A new United Nations report says increasingly sophisticated weapons are being trafficked into Haiti mainly from the United States and especially form Florida worsening the lawlessness in the impoverished Caribbean nation.
The report by the Vienna-based Office on Drugs and Crime said a network of criminal actors, including members of the Haitian diaspora, “often source firearms from across the US” and smuggle them into Haiti illegally by land from neighbouring Dominican Republic, by air including to clandestine airstrips, but most frequently by sea.
Weapons are purchased in the US where there’s fewer purchasing restrictions and then transported to Florida where they are concealed inside consumer products, electronic equipment, garment linings, frozen food items and even the hull of freighters, the report said.” On arrival in Haiti, including major hubs such as Port-de-Paix and Port-au-Prince, cargo is off-loaded and passed on to end-users via host of intermediaries.”
The report entitled “Haiti’s Criminal Markets: Mapping Trends in Firearms and Drug Trafficking “, cites the challenges of patrolling 1,771 kilometres of Haiti’s coastline and a 392 kilometre border with the Dominican Republic with national police, border and coastguard operations that are severely under-staffed, under-resourced and “increasingly targeted by gangs.”
The heavily-armed gangs are also targeting ports, highways, critical infrastructure, customs officers, police stations, court houses, prisons, businesses and neighborhoods, the report said. And throughout 2022 and 2023 they have expanded their control over key access points to cities including the capital Port-au-Prince.
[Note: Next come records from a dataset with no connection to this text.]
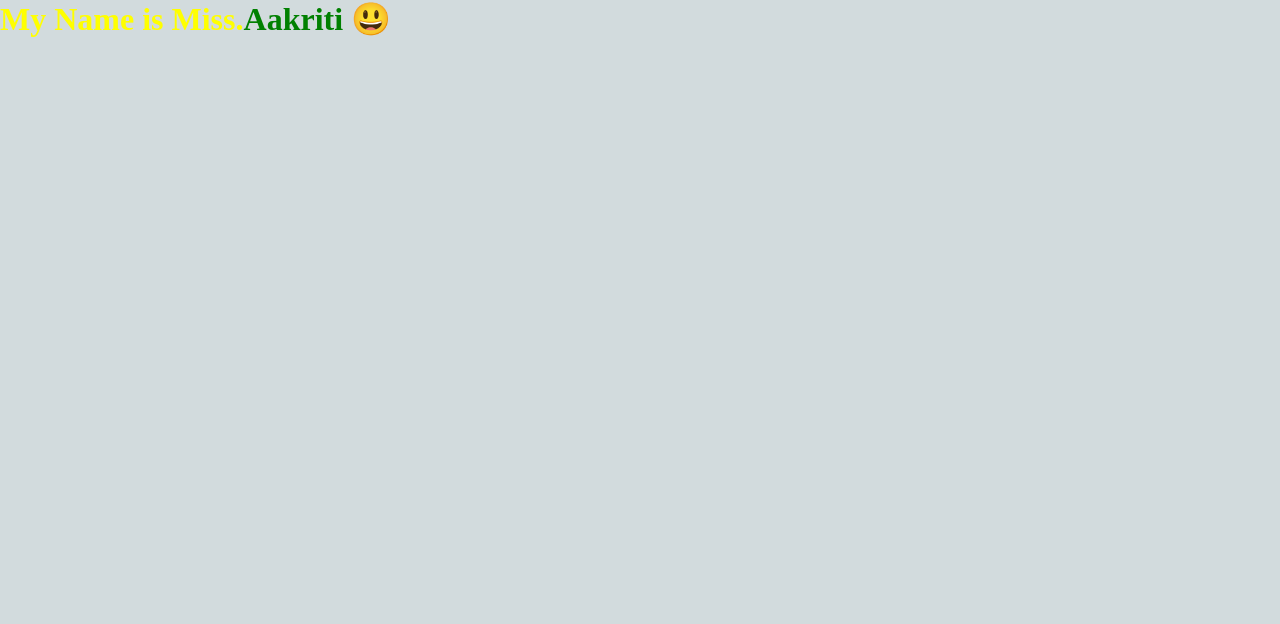
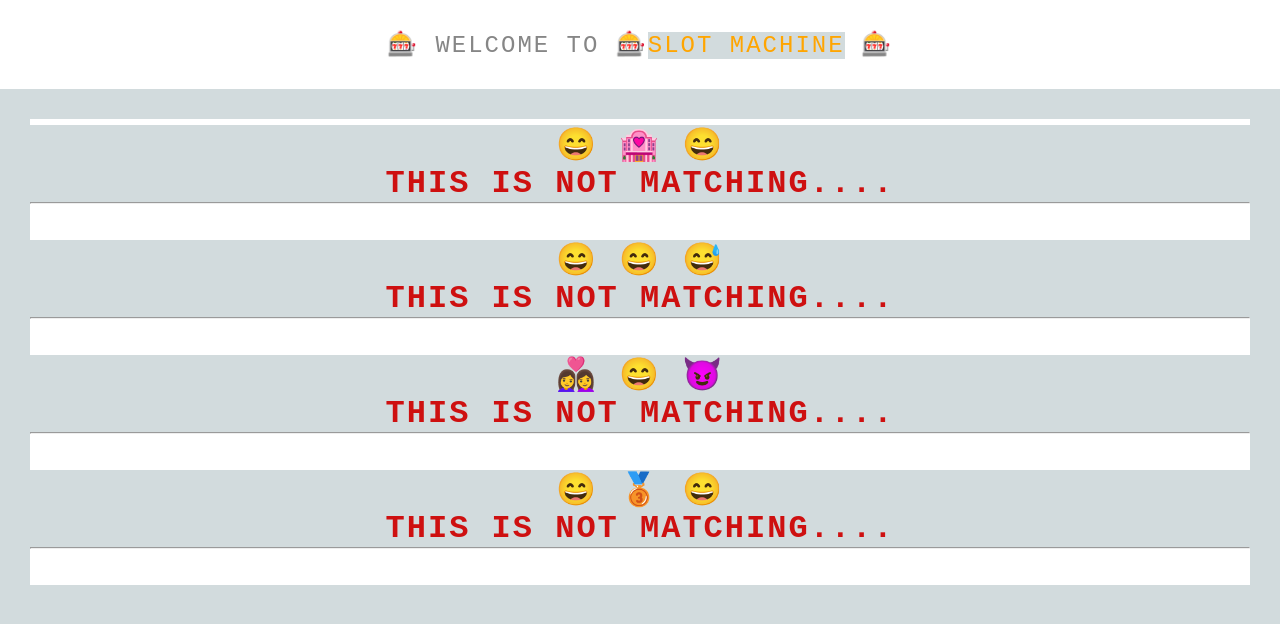
Before and after one commit to Aakriti0108/react.js, a React (Create React App) app: page / in a window 1280 px wide. Shown: the top 624 px of the page. Built offline with nearby package versions, Linux system fonts and the light colour scheme.

Commit message:
Game Machine

```diff
--- a/src/App.jsx
+++ b/src/App.jsx
@@ -171,11 +171,25 @@
 
 // video 29
 
-import React from "react";
+// import React from "react";
+
+// const App = () =>{
+//     let x ="Aakriti 😃";
+
+//     return <h1 style={{color:"yellow"}}> My Name is Miss.<span style={{color:"green"}}>{x}</span></h1>
+// }
+// export default App;
+
+// video 28
+
+import React  from "react";
 
 const App = () =>{
-    let x ="Aakriti 😃";
+   return (
+            <>
 
-    return <h1 style={{color:"yellow"}}> My Name is Miss.<span style={{color:"green"}}>{x}</span></h1>
-}
+            </>
+   );
+};
+
 export default App;
--- a/src/index.css
+++ b/src/index.css
@@ -9,7 +9,6 @@
 
 .heading_style{
   padding: 30px 0;
-  text-align: centre;
   font-family:'Courier New', Courier, monospace;
   text-transform: uppercase;
   font-size: 13px;
@@ -19,6 +18,38 @@
   background-color: #fff;
   font-size:1.5rem;
   margin-bottom: 30px;
+  text-align: center;
+  justify-content: center;
+  align-items: center;
+}
+
+.slot-machine{
+  padding: 3px 0;
+  font-family:'Courier New', Courier, monospace;
+  text-transform: uppercase;
+  font-size: 13px;
+  letter-spacing: 2px;
+  font-weight: 50;
+  color:#ce1010;
+  background-color: #fff;
+  font-size:1rem;
+  margin-bottom: 30px;
+  text-align: center;
+  justify-content: center;
+  align-items: center;
+}
+
+.sloting{
+  padding: 3px 0;
+  font-family:'Courier New', Courier, monospace;
+  text-transform: uppercase;
+  font-size: 13px;
+  letter-spacing: 2px;
+  font-weight: 50;
+  color:#ce1010;
+  background-color: #fff;
+  font-size:1rem;
+  margin: 30px;
   text-align: center;
   justify-content: center;
   align-items: center;
--- a/src/index.js
+++ b/src/index.js
@@ -417,10 +417,19 @@
 
 // video 26
 
+// import React from 'react';
+// import ReactDOM from 'react-dom';
+// import './index.css';
+// import App from "./App";
+
+// ReactDOM.render(
+//     <App/>,document.getElementById("root"));
+
+// video 27
+
 import React from 'react';
 import ReactDOM from 'react-dom';
-import './index.css';
-import App from "./App";
+import "./index.css";
+import Slot from "./slot";
 
-ReactDOM.render(
-    <App/>,document.getElementById("root"));
+ReactDOM.render(<Slot />,document.getElementById("root"));
--- /dev/null
+++ b/src/slot.jsx
@@ -0,0 +1,56 @@
+import React from 'react';
+
+
+const SlotMachine =(props)=>{
+     let x = props.x;
+     let y =  props.y;
+     let z = props.z;
+
+      if( x===y && y===z)
+      {
+        return(
+            <>
+            <div className='slot-machine'>
+              <h1>
+                {x} {y} {z}
+              </h1>
+              <h1> This is matching....</h1>
+              <hr />
+            </div>
+            </>
+        )
+      }
+      else
+      {
+        return(
+            <>
+            <div className='slot-machine'>
+              <h1>
+                {x} {y} {z}
+              </h1>
+              <h1> This is not matching....</h1>
+              <hr />
+            </div>
+            </>
+        )
+      }
+}
+
+const Slot = () =>{
+
+    return (
+        <>
+        <h1 className='heading_style'> 🎰 WELCOME TO 🎰<span style={{color:"orange"}}>Slot Machine</span> 🎰</h1>
+
+            <div className='sloting'>
+            <SlotMachine x='😄' y='🏩' z='😄'  />
+            <SlotMachine x='😄' y='😄' z= '😅'/>
+            <SlotMachine x='👩‍❤️‍👩' y='😄' z='😈' />
+            <SlotMachine x='😄' y='🥉' z='😄'/>
+            </div>
+
+        </>
+    )
+};
+
+export default  Slot;
```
The government of Trinidad and Tobago signed loan contract agreements with the Inter-American Development Bank (IDB) aimed at improving the efficiency and quality of T&T’s water supply.
The agreements were signed by Minister of Planning and Development, Penelope Beckles and IDB President Ilan Goldfajn at the Diplomatic Centre, St. Ann’s recently.
A statement issued by the Office of the Prime Minister (OPM) said the agreements were a US$315 million loan through Conditional Credit Line for Investment Projects (CCLIP) and US$80 million loan contract for the First Individual Operation for the National Water Sector Transformation Programme under the CCLIP.
The OPM said, ” The IDB financing will be used to enhance the efficiency and quality of our water supply.”
The specific objectives of the loan program are to improve the operational efficiency and reliability of water supply services, improve the he quality of water services for underserved communities in T&T, develop capacity and provide institutional strengthening to the Public Utilities Ministry and the Water and Sewerage Authority (WASA).
The prime minister witnessed the signing of these agreements. Also present were Public Utilities Minister Marvin Gonzals and the IDB’s country representative for T&T, Bahamas, Barbados, Guyana and Jamaica, Robert Le Hunte.
— Compiled by Azad Ali